The Healthy Sail Panel – a group of medical and scientific experts tasked with developing health and safety guidelines in order to kick-start the return of ocean cruising from the US – has released its recommendations.
The panel was formed in June by Royal Caribbean Group and Norwegian Cruise Line Holdings Ltd. Both cruise companies operate in the ultra-luxury cruise market with the Silversea and Regent Seven Seas Cruises brands respectively. This week the panel filed their extensive report with the US Centers for Disease Control and Prevention (CDC), which includes 74 best practices to protect the public health and safety of guests, crew and the communities where cruise ships call.
Recommendations include testing, the use of face coverings, and enhanced sanitation procedures on ships and in terminals.
Capacity restrictions were highlighted as a necessary requirement in order to maintain physical distancing, “especially as procedures are being tested to ensure they are working properly,” the report said, adding that capacity can be “gradually increased as conditions permit”.
Another area of focus is the onboard medical capabilities of cruise lines. The panel’s recommendations suggest cruise operators bolster their ability to cater for ill guests and crew, requiring them to have sufficient clinicians and supplies to treat patients, as well protective equipment for medical staff to treat COVID-19 patients.
“The Healthy Sail Panel spent the last four months studying how to better protect the health and safety of guests and crew aboard cruise ships,” said the panel’s Co-Chair Dr. Gottlieb, the former commissioner of the US Food and Drug Administration.”Taken as a comprehensive approach, we believe the Panel’s robust public health recommendations will help inform strategies for a safe resumption of sailing.”
Mike Leavitt, former U.S. Secretary of Health and Human Services and the panel’s Co-Chair, said the group had undertaken an ‘ambitious, cross-disciplinary, public health examination to develop standards and guidelines that create the highest level of safety in the complex environment of a cruise ship.”
“We studied the industry’s experiences combating the pandemic – and we then incorporated the many lessons learned and advances made by medicine and science over the past six months. The Panel’s recommendations are grounded in the best scientific and medical information available and are intended to meaningfully mitigate public health risks to those who sail.”
Richard D. Fain, Chairman and CEO of Royal Caribbean Group and Frank Del Rio, President and CEO of Norwegian Cruise Line Holdings Ltd, said each cruise line would adopt the Panel’s recommendations to develop new operating protocols, which will be submitted to the CDC and other authorities around the world for review and approval.

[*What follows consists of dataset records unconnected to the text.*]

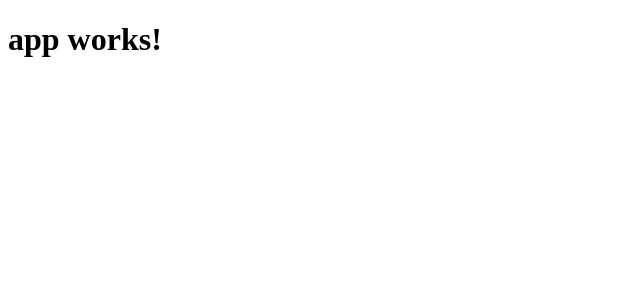
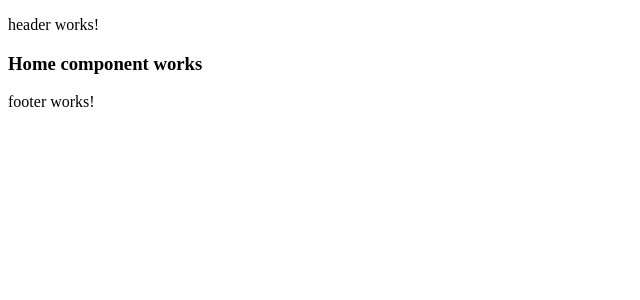
Before and after one commit to biwin/game-listing, an Angular app in the folder angular-client/: page / in a window 1280 px wide. Shown: the top 300 px of the page, without its empty margins (0-640 px from the left). Built offline with nearby package versions, Linux system fonts and the light colour scheme.

Commit message:
loads barebone route

```diff
--- a/angular-client/src/app/app.component.html
+++ b/angular-client/src/app/app.component.html
@@ -1,3 +1 @@
-<h1>
-  {{title}}
-</h1>
+<router-outlet></router-outlet>
--- a/angular-client/src/app/pages/home/home.component.html
+++ b/angular-client/src/app/pages/home/home.component.html
@@ -1,3 +1,5 @@
-<p>
-  home works!
-</p>
+<app-header></app-header>
+<h3>Home component works</h3>
+
+
+<app-footer></app-footer>
```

Fain and Del Rio said each company will use the Panel’s recommendations to inform the development of new, detailed operating protocols, which will be submitted to the CDC and other authorities around the globe for review and approval – an important milestone in the process of resuming sailing around the world.
The Healthy Sail Panel identified five areas of focus every cruise operator should address to improve health and safety for guests and crew, and reduce the risk of infection and spread of COVID-19 on cruise ships. They are:
- Testing, Screening and Exposure Reduction
- Sanitation and Ventilation
- Response, Contingency Planning and Execution
- Destination and Excursion Planning
- Mitigating Risks for Crew Members
In each category, the Healthy Sail Panel created practical and actionable recommendations to address specific safety concerns. Among the recommendations are key strategies such as:
- Taking aggressive measures to prevent SARS-CoV-2 from entering a ship through robust education, screening and testing of both crew and guests prior to embarkation
- Reducing transmission via air management strategies and enhanced sanitation practices
- Implementing detailed plans to address positive infection on board, including contingencies for onboard treatment, isolation and rapid evacuation and repatriation
- Closely controlling shore excursions
- Enhanced protection for crew members
CLIA Managing Director Australasia, Joel Katz, welcomed the core elements for the Americas and said they would help inform the development of global measures.
“These initiatives are part of a response that goes far beyond the measures of other industries and involves stringent protocols covering the entire cruise experience, from booking to disembarkation,” Katz said. “The core elements, which are applicable to CLIA member ocean-going cruise ships operating in the Americas, will help inform CLIA’s global policy work, and represent an important milestone to support our ongoing discussions with the Australian and New Zealand governments.”